Thursday, March 22, 2007


I was given these two poems: they are very good. Hope they move you as they did me.

~Author Unknown~
I am the child who cannot talk.You often pity me, I see it in your eyes.You wonder how much I am aware of -- I see that as well.I am aware of much, whether you are happy or sad or fearful,patient or impatient, full of love and desire,or if you are just doing your duty by me.I marvel at your frustration, knowing mine to be far greater,for I cannot express myself or my needs as you do.You cannot conceive my isolation, so complete it is at times.I do not gift you with clever conversation, cute remarks to be laughed over and repeated.I do not give you answers to your everyday questions,responses over my well-being, sharing my needs,or comments about the world about me.I do not give you rewards as defined by the world's standards -- great strides in development that you can credit yourself;I do not give you understanding as you know it.What I give you is so much more valuable -- I give you instead opportunities. Opportunities to discover the depth of your character, not mine;the depth of your love, your commitment, your patience, your abilities;the opportunity to explore your spirit more deeply than you imagined possible.I drive you further than you would ever go on your own, working harder,seeking answers to your many questions with no answers.I am the child who cannot talk.I am the child who cannot walk.The world seems to pass me by.You see the longing in my eyes to get out of this chair, to run and play like other children.There is much you take for granted.I want the toys on the shelf, I need to go to the bathroom, oh I've dropped my fork again.I am dependent on you in these ways.My gift to you is to make you more aware of your great fortune,your healthy back and legs, your ability to do for yourself.Sometimes people appear not to notice me; I always notice them.I feel not so much envy as desire, desire to stand upright,to put one foot in front of the other, to be independent.
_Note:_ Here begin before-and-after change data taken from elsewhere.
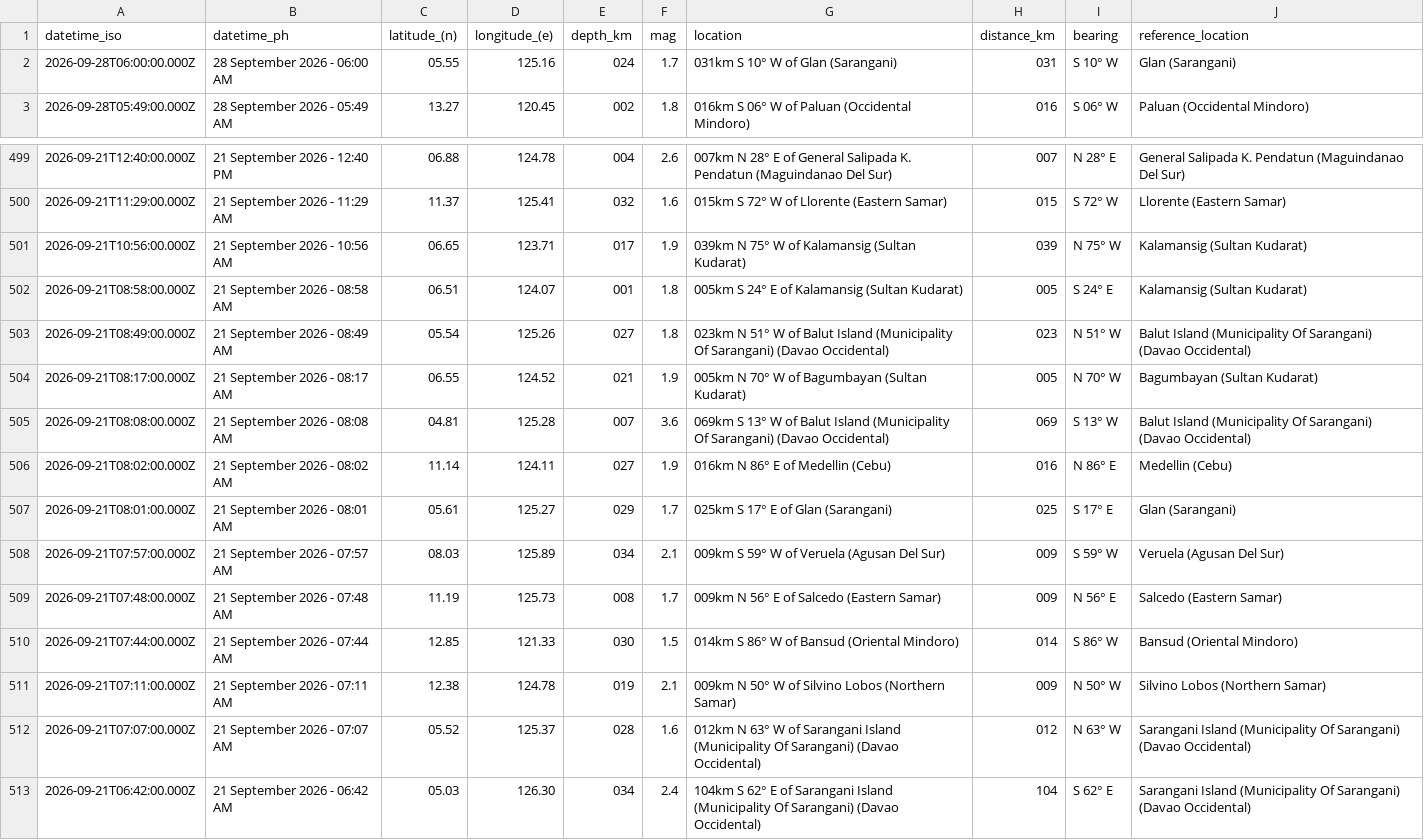
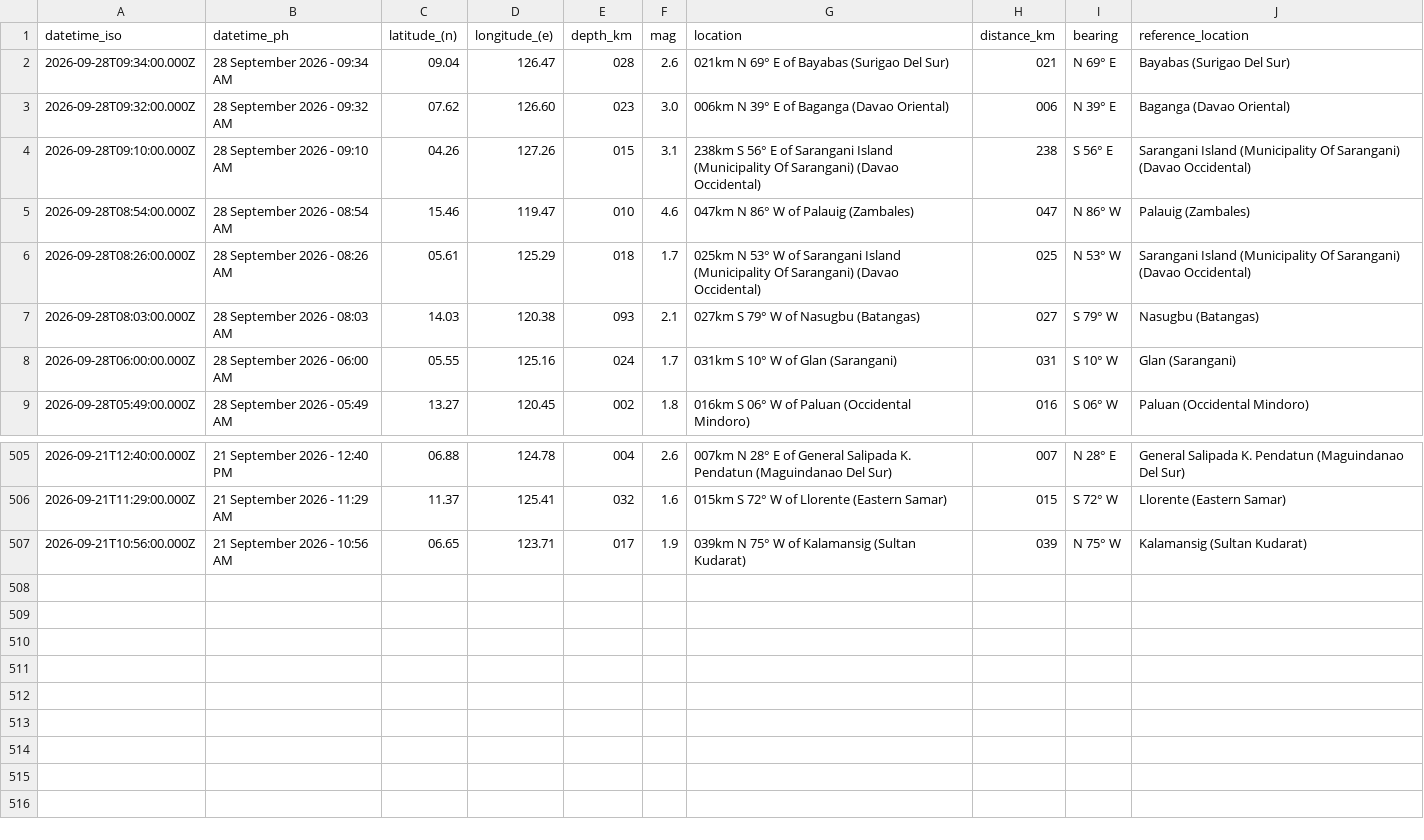
Before and after one commit to chamthesleeptalker/earthquake-tracker, a CSV file: earthquakes_past_7_days.csv, drawn as a sheet; only a part is shown, gaps mark what is left out.

```diff
--- a/earthquakes_past_7_days.csv
+++ b/earthquakes_past_7_days.csv
@@ -1,2 +1,8 @@
 datetime_iso,datetime_ph,latitude_(n),longitude_(e),depth_km,mag,location,distance_km,bearing,reference_location
+2026-09-28T09:34:00.000Z,28 September 2026 - 09:34 AM,09.04,126.47,028,2.6,021km N 69° E of Bayabas (Surigao Del Sur),021,N 69° E,Bayabas (Surigao Del Sur)
+2026-09-28T09:32:00.000Z,28 September 2026 - 09:32 AM,07.62,126.60,023,3.0,006km N 39° E of Baganga (Davao Oriental),006,N 39° E,Baganga (Davao Oriental)
+2026-09-28T09:10:00.000Z,28 September 2026 - 09:10 AM,04.26,127.26,015,3.1,238km S 56° E of Sarangani Island (Municipality Of Sarangani) (Davao Occidental),238,S 56° E,Sarangani Island (Municipality Of Sarangani) (Davao Occidental)
+2026-09-28T08:54:00.000Z,28 September 2026 - 08:54 AM,15.46,119.47,010,4.6,047km N 86° W of Palauig (Zambales),047,N 86° W,Palauig (Zambales)
+2026-09-28T08:26:00.000Z,28 September 2026 - 08:26 AM,05.61,125.29,018,1.7,025km N 53° W of Sarangani Island (Municipality Of Sarangani) (Davao Occidental),025,N 53° W,Sarangani Island (Municipality Of Sarangani) (Davao Occidental)
+2026-09-28T08:03:00.000Z,28 September 2026 - 08:03 AM,14.03,120.38,093,2.1,027km S 79° W of Nasugbu (Batangas),027,S 79° W,Nasugbu (Batangas)
 2026-09-28T06:00:00.000Z,28 September 2026 - 06:00 AM,05.55,125.16,024,1.7,031km S 10° W of Glan (Sarangani),031,S 10° W,Glan (Sarangani)
@@ -501,13 +507 @@ datetime_iso,datetime_ph,latitude_(n),longitude_(e),depth_km,mag,location,distan
 2026-09-21T10:56:00.000Z,21 September 2026 - 10:56 AM,06.65,123.71,017,1.9,039km N 75° W of Kalamansig (Sultan Kudarat),039,N 75° W,Kalamansig (Sultan Kudarat)
-2026-09-21T08:58:00.000Z,21 September 2026 - 08:58 AM,06.51,124.07,001,1.8,005km S 24° E of Kalamansig (Sultan Kudarat),005,S 24° E,Kalamansig (Sultan Kudarat)
-2026-09-21T08:49:00.000Z,21 September 2026 - 08:49 AM,05.54,125.26,027,1.8,023km N 51° W of Balut Island (Municipality Of Sarangani) (Davao Occidental),023,N 51° W,Balut Island (Municipality Of Sarangani) (Davao Occidental)
-2026-09-21T08:17:00.000Z,21 September 2026 - 08:17 AM,06.55,124.52,021,1.9,005km N 70° W of Bagumbayan (Sultan Kudarat),005,N 70° W,Bagumbayan (Sultan Kudarat)
-2026-09-21T08:08:00.000Z,21 September 2026 - 08:08 AM,04.81,125.28,007,3.6,069km S 13° W of Balut Island (Municipality Of Sarangani) (Davao Occidental),069,S 13° W,Balut Island (Municipality Of Sarangani) (Davao Occidental)
-2026-09-21T08:02:00.000Z,21 September 2026 - 08:02 AM,11.14,124.11,027,1.9,016km N 86° E of Medellin (Cebu),016,N 86° E,Medellin (Cebu)
-2026-09-21T08:01:00.000Z,21 September 2026 - 08:01 AM,05.61,125.27,029,1.7,025km S 17° E of Glan (Sarangani),025,S 17° E,Glan (Sarangani)
-2026-09-21T07:57:00.000Z,21 September 2026 - 07:57 AM,08.03,125.89,034,2.1,009km S 59° W of Veruela (Agusan Del Sur),009,S 59° W,Veruela (Agusan Del Sur)
-2026-09-21T07:48:00.000Z,21 September 2026 - 07:48 AM,11.19,125.73,008,1.7,009km N 56° E of Salcedo (Eastern Samar),009,N 56° E,Salcedo (Eastern Samar)
-2026-09-21T07:44:00.000Z,21 September 2026 - 07:44 AM,12.85,121.33,030,1.5,014km S 86° W of Bansud (Oriental Mindoro),014,S 86° W,Bansud (Oriental Mindoro)
-2026-09-21T07:11:00.000Z,21 September 2026 - 07:11 AM,12.38,124.78,019,2.1,009km N 50° W of Silvino Lobos (Northern Samar),009,N 50° W,Silvino Lobos (Northern Samar)
-2026-09-21T07:07:00.000Z,21 September 2026 - 07:07 AM,05.52,125.37,028,1.6,012km N 63° W of Sarangani Island (Municipality Of Sarangani) (Davao Occidental),012,N 63° W,Sarangani Island (Municipality Of Sarangani) (Davao Occidental)
-2026-09-21T06:42:00.000Z,21 September 2026 - 06:42 AM,05.03,126.30,034,2.4,104km S 62° E of Sarangani Island (Municipality Of Sarangani) (Davao Occidental),104,S 62° E,Sarangani Island (Municipality Of Sarangani) (Davao Occidental)
```
Also changed, not shown: earthquake_summary_stats.csv, earthquakes_past_24_hours.csv, 6 other files.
I give you awareness. I am the child who cannot walk.I am the child who is mentally impaired.I don't learn easily, if you judge me by the world's measuring stick,what I do know is infinite joy in simple things.I am not burdened as you are with the strife's and conflicts of a more complicated life.My gift to you is to grant you the freedom to enjoy things as a child,to teach you how much your arms around me mean, to give you love.I give you the gift of simplicity.I am the child who is mentally impaired.I am the disabled child.I am your teacher. If you allow me,I will teach you what is really important in life.I will give you and teach you unconditional love.I gift you with my innocent trust, my dependency upon you.I teach you about how precious this life is and about not taking things for granted.I teach you about forgetting your own needs and desires and dreams.I teach you giving.Most of all I teach you hope and faith.I am the disabled child.
And just in case you don't know Welcome to Holland, this is that one:
Welcome to Holland
c1987 by Emily Perl Kingsley.
All rights reserved.
I am often asked to describe the experience of raising a child with a disability - to try to help people who have not shared that unique experience to understand it, to imagine how it would feel. It's like this......When you're going to have a baby, it's like planning a fabulous vacation trip - to Italy. You buy a bunch of guide books and make your wonderful plans. The Coliseum. The Michelangelo David. The gondolas in Venice. You may learn some handy phrases in Italian. It's all very exciting.After months of eager anticipation, the day finally arrives. You pack your bags and off you go. Several hours later, the plane lands. The stewardess comes in and says, "Welcome to Holland.""Holland?!?" you say. "What do you mean Holland?? I signed up for Italy! I'm supposed to be in Italy. All my life I've dreamed of going to Italy."But there's been a change in the flight plan. They've landed in Holland and there you must stay.The important thing is that they haven't taken you to a horrible, disgusting, filthy place, full of pestilence, famine and disease. It's just a different place.So you must go out and buy new guide books. And you must learn a whole new language. And you will meet a whole new group of people you would never have met.It's just a different place. It's slower-paced than Italy, less flashy than Italy. But after you've been there for a while and you catch your breath, you look around.... and you begin to notice that Holland has windmills....and Holland has tulips. Holland even has Rembrandts.But everyone you know is busy coming and going from Italy... and they're all bragging about what a wonderful time they had there. And for the rest of your life, you will say "Yes, that's where I was supposed to go. That's what I had planned."And the pain of that will never, ever, ever, ever go away... because the loss of that dream is a very very significant loss.But... if you spend your life mourning the fact that you didn't get to Italy, you may never be free to enjoy the very special, the very lovely things ... about Holland.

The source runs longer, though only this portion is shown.